**Work to be completed:** Without reproducing any picture, copy the records word for word.

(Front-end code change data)
*** Block opens ***
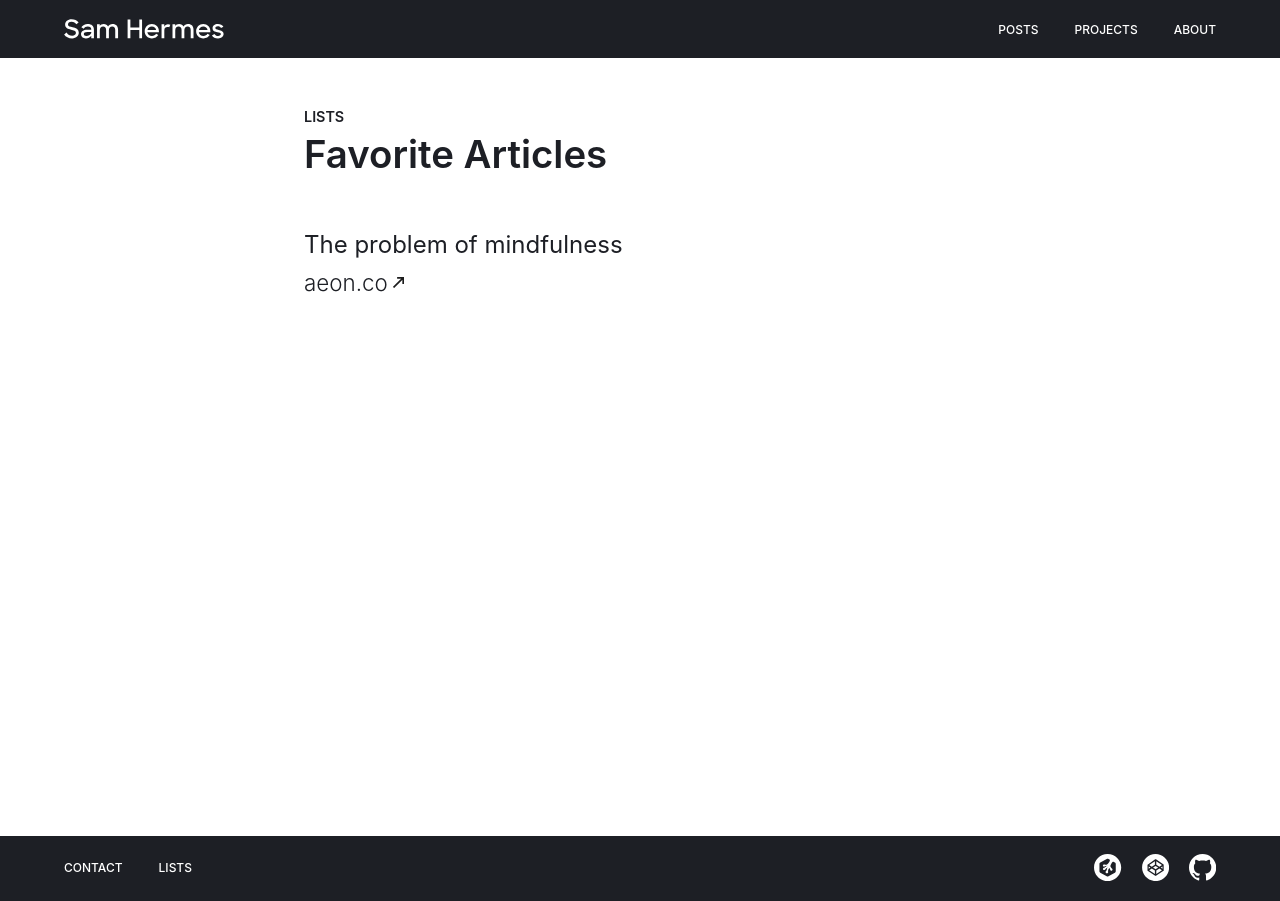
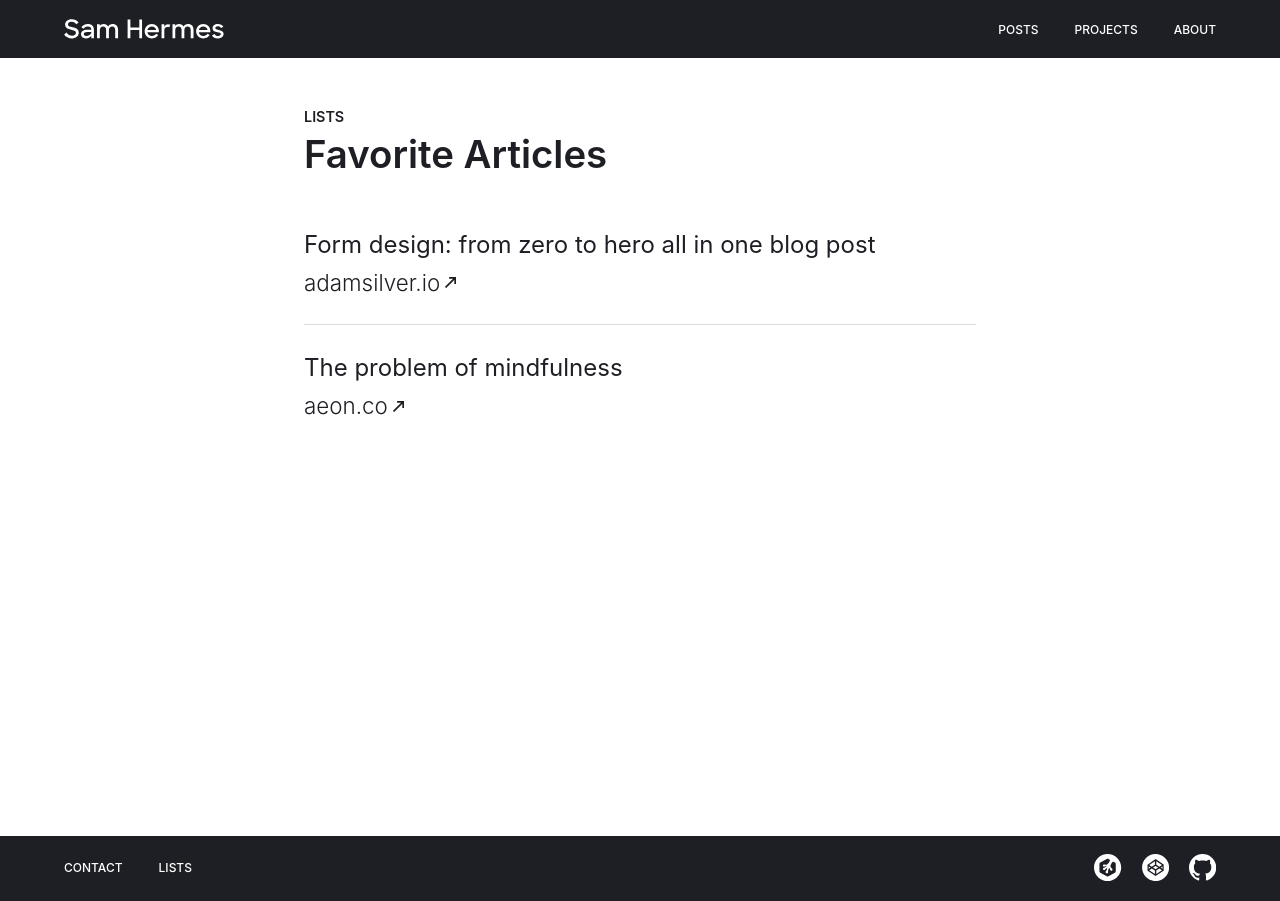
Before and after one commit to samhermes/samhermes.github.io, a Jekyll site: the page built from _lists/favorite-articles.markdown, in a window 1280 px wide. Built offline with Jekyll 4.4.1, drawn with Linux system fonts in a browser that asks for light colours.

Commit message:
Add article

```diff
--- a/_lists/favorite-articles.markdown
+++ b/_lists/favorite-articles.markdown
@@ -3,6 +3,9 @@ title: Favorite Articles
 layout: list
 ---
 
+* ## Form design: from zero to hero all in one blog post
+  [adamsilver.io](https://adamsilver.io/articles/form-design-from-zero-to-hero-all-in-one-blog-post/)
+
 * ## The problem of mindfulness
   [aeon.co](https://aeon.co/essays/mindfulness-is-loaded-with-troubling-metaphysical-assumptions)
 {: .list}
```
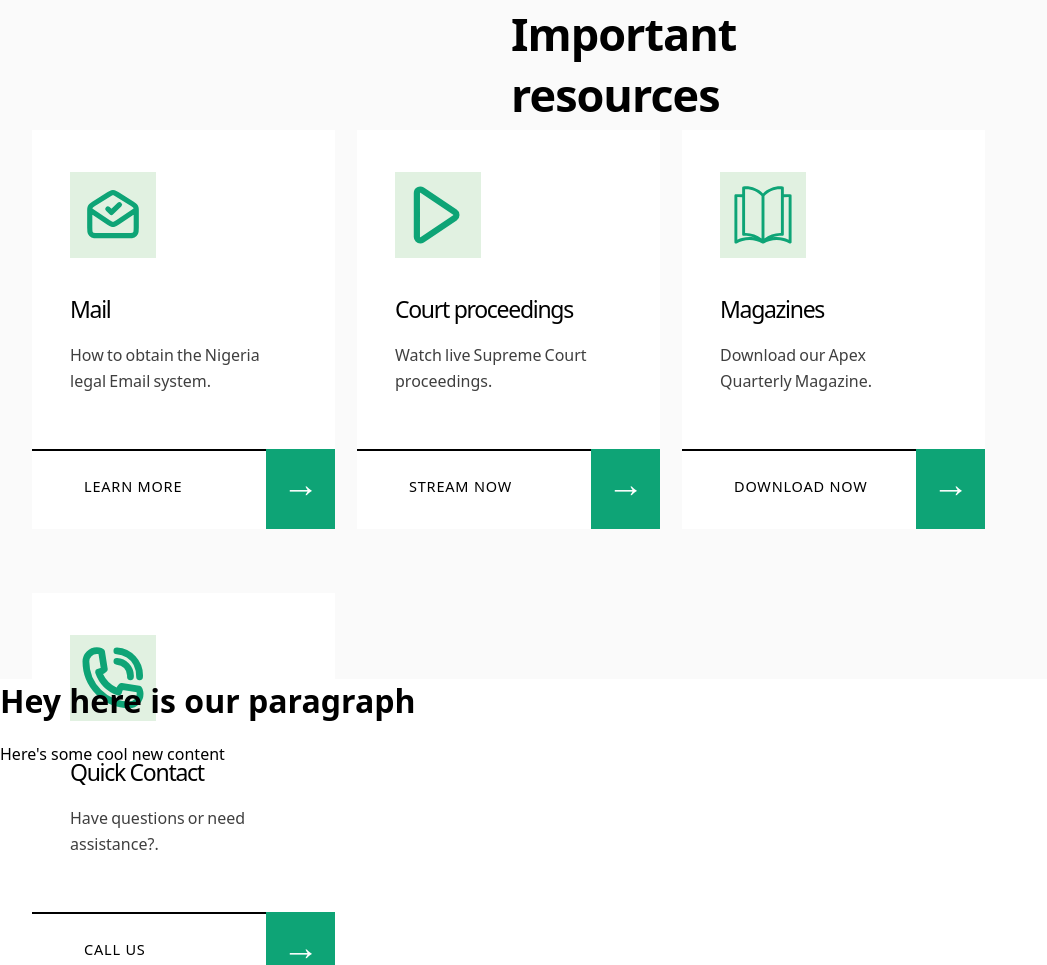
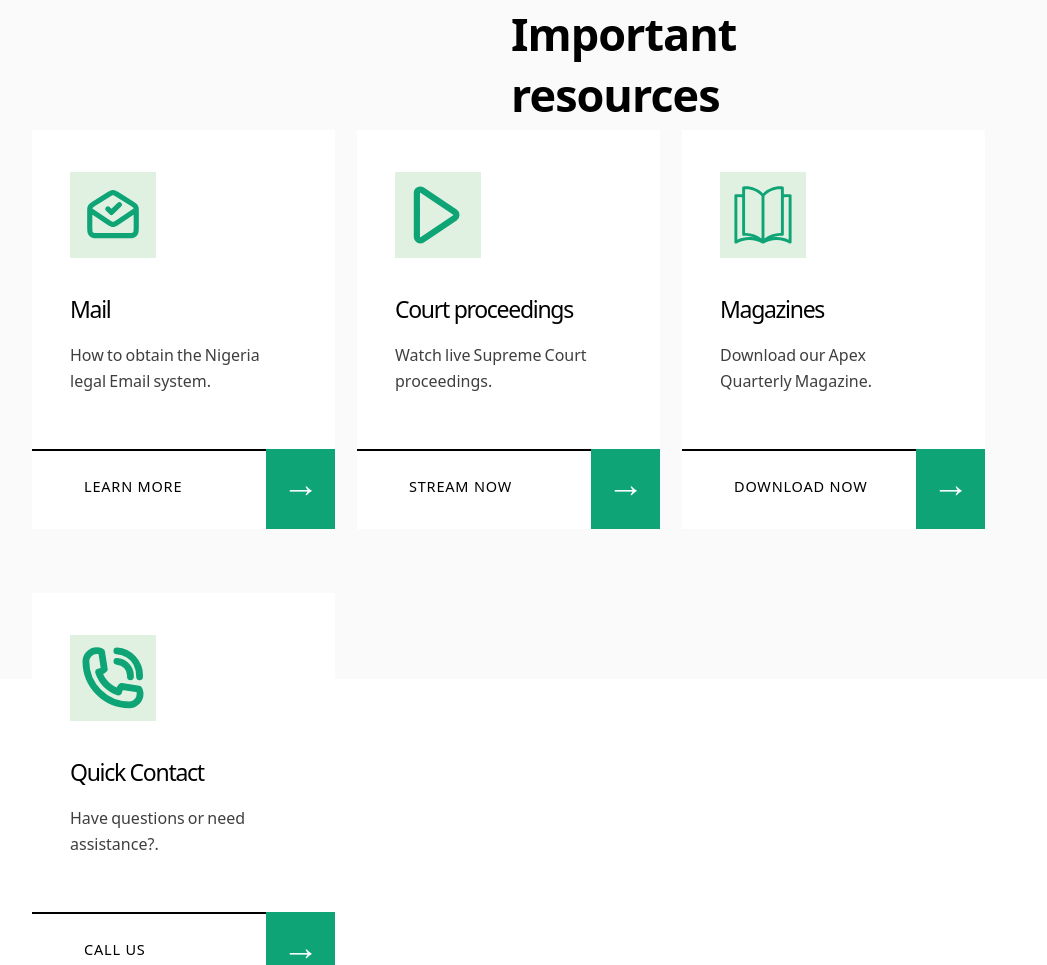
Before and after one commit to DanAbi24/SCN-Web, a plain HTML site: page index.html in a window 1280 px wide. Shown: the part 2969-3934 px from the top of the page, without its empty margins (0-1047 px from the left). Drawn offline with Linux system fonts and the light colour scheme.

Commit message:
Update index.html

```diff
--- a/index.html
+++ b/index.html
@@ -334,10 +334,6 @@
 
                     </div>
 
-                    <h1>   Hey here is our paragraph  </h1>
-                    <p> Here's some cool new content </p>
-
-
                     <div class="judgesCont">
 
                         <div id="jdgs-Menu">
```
*** Block closes ***
**Exercise response:**
Before and after one commit to samhermes/samhermes.github.io, a Jekyll site: the page built from _lists/favorite-articles.markdown, in a window 1280 px wide. Built offline with Jekyll 4.4.1, drawn with Linux system fonts in a browser that asks for light colours.

Commit message:
Add article

```diff
--- a/_lists/favorite-articles.markdown
+++ b/_lists/favorite-articles.markdown
@@ -3,6 +3,9 @@ title: Favorite Articles
 layout: list
 ---
 
+* ## Form design: from zero to hero all in one blog post
+  [adamsilver.io](https://adamsilver.io/articles/form-design-from-zero-to-hero-all-in-one-blog-post/)
+
 * ## The problem of mindfulness
   [aeon.co](https://aeon.co/essays/mindfulness-is-loaded-with-troubling-metaphysical-assumptions)
 {: .list}
```
Before and after one commit to DanAbi24/SCN-Web, a plain HTML site: page index.html in a window 1280 px wide. Shown: the part 2969-3934 px from the top of the page, without its empty margins (0-1047 px from the left). Drawn offline with Linux system fonts and the light colour scheme.

Commit message:
Update index.html

```diff
--- a/index.html
+++ b/index.html
@@ -334,10 +334,6 @@
 
                     </div>
 
-                    <h1>   Hey here is our paragraph  </h1>
-                    <p> Here's some cool new content </p>
-
-
                     <div class="judgesCont">
 
                         <div id="jdgs-Menu">
```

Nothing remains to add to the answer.